At the center of the debate over drag queen story hour, drag brunches with children and drag shows with and for children is whether or not drag can be family-friendly or child-friendly. The proponents of drag queen story hour contend that drag queen story hour is a fun time of dress-up with children’s stories. Those who oppose drag queen story hours point to the fact that these are adult entertainers and the children’s stories often include adult themes of sexual orientation and gender identity.
Let’s leave aside for a moment the debate about “representation” of LGBTQ in children’s stories and the inappropriateness of introducing concepts of sexual orientation and gender identity to young and impressionable youth and focus on the fact that drag queens are adult entertainers and why what is being marketed as kid-friendly and family-friendly really isn’t.
The children go to the drag queen story hour with a parent and see a drag queen that in the best of circumstances is dressed in a gown, giant wig and gaudy jewelry and makeup. Other times they may have a beard or short dress. We are expected to accept that drag and drag queens are acceptable for children because they can “scale it” for their audiences. But are parents who aren’t familiar with the drag scene, go-go boys, and the after dark happenings at gay bars victims of false-advertising or is this a clever way to market drag to children and their parents. Sure, some parents who take their children to drag brunches, drag queen story hours and drag fests are LGBTQ or they are have children who “identify” as LGBTQ. Not sure why anyone wants drag queens to represent to children what the LGBT community is…seems like selling kids short and not putting the best possible examples forward. It really makes one wonder about the motives of the people behind all of this drag for kids and the adults who facilitate it.
MadMommaBear decided to have a look at a few of the drag queens that came up on her radar in recent months to see how drag queen story hour and drag is marketed to parents vs what drag really is. This blog entry will look at just one drag queen and more will be featured as representative samples of drag culture and why it isn’t for children.
What Parents Saw in One Ad for a Drag Brunch:
How the Drag Brunch is Promoted on Facebook
What Parents and Children See at DQSH:
Who Are These Drag Queens Really?
A look at the social media of the drag queens that perform at these “child-friendly” events reveals what is really being marketed to children, and that is drag culture. You simply cannot separate the two.
This “bae” also posted the ad for Deep Dish night. Looking at the social media of his “bae”, transwoman Viktor Belmont, it didn’t take long to find he promotes his pornographic “Fansonly” page on his social media featuring transporn. MadMomma Bear is not sure why social media sites do not take this stuff down immediately, they sure regulate “fake news” they don’t like. It is not unlikely that a child who has met Lucy Stoole at a drag event might wonder onto his social media and ultimately find porn as well since this person’s pornographic account is linked on Lucy Stoole’s page on Twitter.

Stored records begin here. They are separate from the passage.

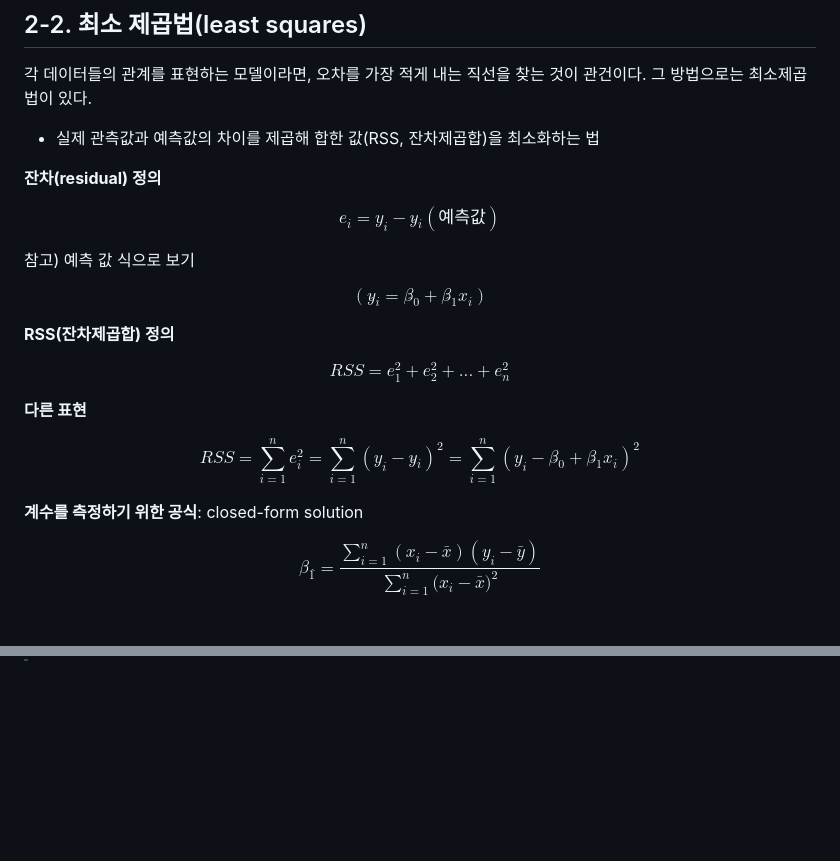
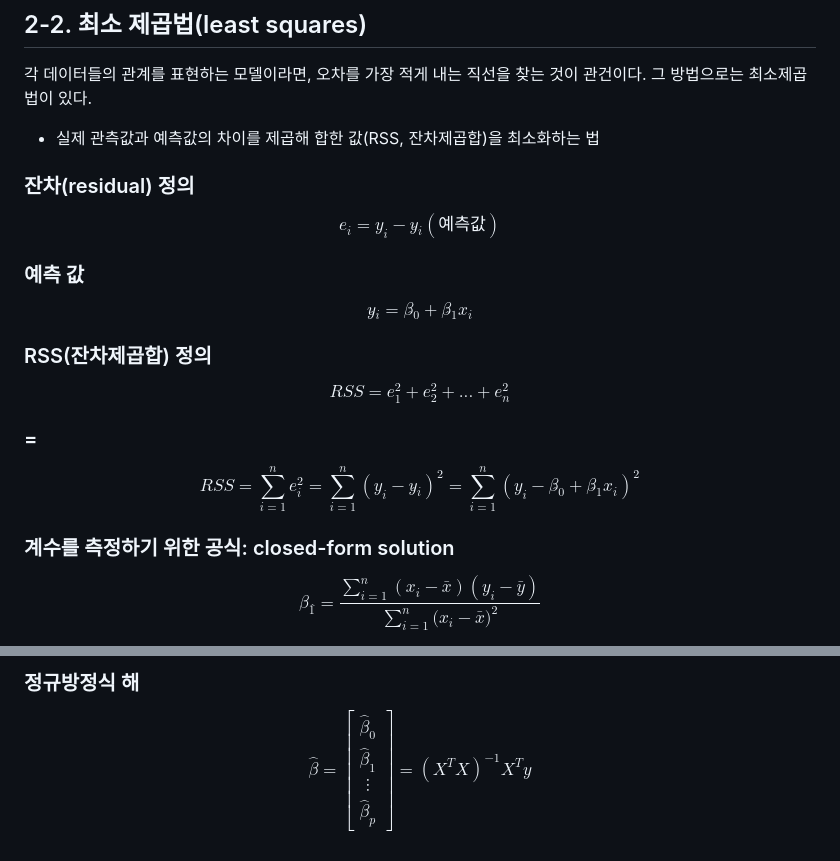
Before and after one commit to eonseo/study, a Markdown page: AI/1. 선형회귀/1.선형회귀.md, 2 parts joined by grey strips. Drawn GitHub-style; blank space fills up the shorter version.

```diff
--- a/AI/1. 선형회귀/1.선형회귀.md
+++ b/AI/1. 선형회귀/1.선형회귀.md
@@ -50,31 +50,31 @@ $$
 
 - 실제 관측값과 예측값의 차이를 제곱해 합한 값(RSS, 잔차제곱합)을 최소화하는 법
 
-**잔차(residual) 정의**
+### 잔차(residual) 정의
 
 $$
 e_i = y_i - y\hat{}_i(예측 값)
 $$
 
-참고) 예측 값 식으로 보기
+### 예측 값
 
 $$
-(y\hat{}_i = \beta\hat{}_0 + \beta\hat{}_1x_i)
+y\hat{}_i = \beta\hat{}_0 + \beta\hat{}_1x_i
 $$
 
-**RSS(잔차제곱합) 정의**
+### RSS(잔차제곱합) 정의
 
 $$
 RSS = e_1^2 + e_2^2 + ... + e_n^2
 $$
 
-**다른 표현**
+### =
 
 $$
 RSS = \displaystyle\sum_{i=1}^{n}{ e_i^2} = \displaystyle\sum_{i=1}^{n}{(y_i - y\hat{}_i)^2} = \displaystyle\sum_{i=1}^{n}{(y_i - \beta\hat{}_0 + \beta\hat{}_1x_i)^2}
 $$
 
-**계수를 측정하기 위한 공식**: closed-form solution
+### 계수를 측정하기 위한 공식: closed-form solution
 
 $$
 \beta_1\hat{} = \frac{\displaystyle\sum_{i=1}^{n}(x_i - \bar{x})(y_i - \bar{y})}{\displaystyle\sum_{i=1}^{n}{(x_i - \bar{x}})^2}
@@ -95,0 +235,12 @@ $$
+### 정규방정식 해
+
+$$
+\hat{\beta} =
+\begin{bmatrix}
+\hat{\beta}_0 \\
+\hat{\beta}_1 \\
+\vdots \\
+\hat{\beta}_p
+\end{bmatrix}
+= (X^T X)^{-1} X^T y
+$$
```
Also changed, not shown: other parts of AI/1. 선형회귀/1.선형회귀.md (+139 -0 lines).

Lucy Stoole also describes himself as a “fat hairy p*ss drinking goblin” on Twitter.
Lucy Stoole also sells sex toys! And he promotes them on his social media, including tweeting posts of them being used!!!!
The GSA (Gay, Straight Alliance) club at this high school had drag queen Lucy Stoole as a guest. What a role model.
Lucy Stoole was at Austin International Drag Festival in 2019, he was interviewed about what he hoped to see there…kids, he hoped to see kids at the drag festival. And they tell us there is no agenda.
Drag queens are not for kids. Hopefully, more parents wake up from their politically correct slumber and realize that children need safeguarding. If you want to help push back against the neomorality movement encroaching on children, join the efforts of MassResistance.org and MadMommaBear. The reason for this blog is to educate parents and grandparents of the need to protect children from what is being marketed to them. To do that, we must demand that government does not promote or endorse events that promote adult entertainment or adult sexuality to children.
The Drag Queen International Festival featured in this short video has received grant money from the City of Austin and the Museum of Contempory Arts in Chicago also receives support from government (read taxpayers). Should taxpayers be supporting child grooming?